**Task goal**
Since only the total matters, count the lines of these entries containing the word "order" and write that total alone.

(Collection entries)
- - - - -
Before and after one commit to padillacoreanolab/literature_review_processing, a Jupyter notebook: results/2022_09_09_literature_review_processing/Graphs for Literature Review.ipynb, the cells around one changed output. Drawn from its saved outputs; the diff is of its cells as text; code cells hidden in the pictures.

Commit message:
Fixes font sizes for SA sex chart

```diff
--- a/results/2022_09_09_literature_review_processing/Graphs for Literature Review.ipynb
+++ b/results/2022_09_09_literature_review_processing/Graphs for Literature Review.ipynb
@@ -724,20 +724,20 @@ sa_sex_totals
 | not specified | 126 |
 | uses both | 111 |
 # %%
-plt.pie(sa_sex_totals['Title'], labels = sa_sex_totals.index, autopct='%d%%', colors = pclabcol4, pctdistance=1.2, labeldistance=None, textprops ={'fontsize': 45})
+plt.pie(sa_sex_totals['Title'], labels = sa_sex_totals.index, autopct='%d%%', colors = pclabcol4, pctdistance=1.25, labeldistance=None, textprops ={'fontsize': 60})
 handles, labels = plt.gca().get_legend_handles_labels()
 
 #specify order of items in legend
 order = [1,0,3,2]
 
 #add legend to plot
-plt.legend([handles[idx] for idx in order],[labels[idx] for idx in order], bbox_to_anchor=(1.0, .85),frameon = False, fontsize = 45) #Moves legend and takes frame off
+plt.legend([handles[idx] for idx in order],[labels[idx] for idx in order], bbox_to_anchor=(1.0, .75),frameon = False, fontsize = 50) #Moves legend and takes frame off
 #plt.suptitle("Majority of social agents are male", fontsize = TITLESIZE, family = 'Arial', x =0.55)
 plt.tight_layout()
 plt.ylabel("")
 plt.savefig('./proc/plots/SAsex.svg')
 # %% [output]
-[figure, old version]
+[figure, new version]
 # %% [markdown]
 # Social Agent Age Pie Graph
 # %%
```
- - - - -
**Answer to this problem**
4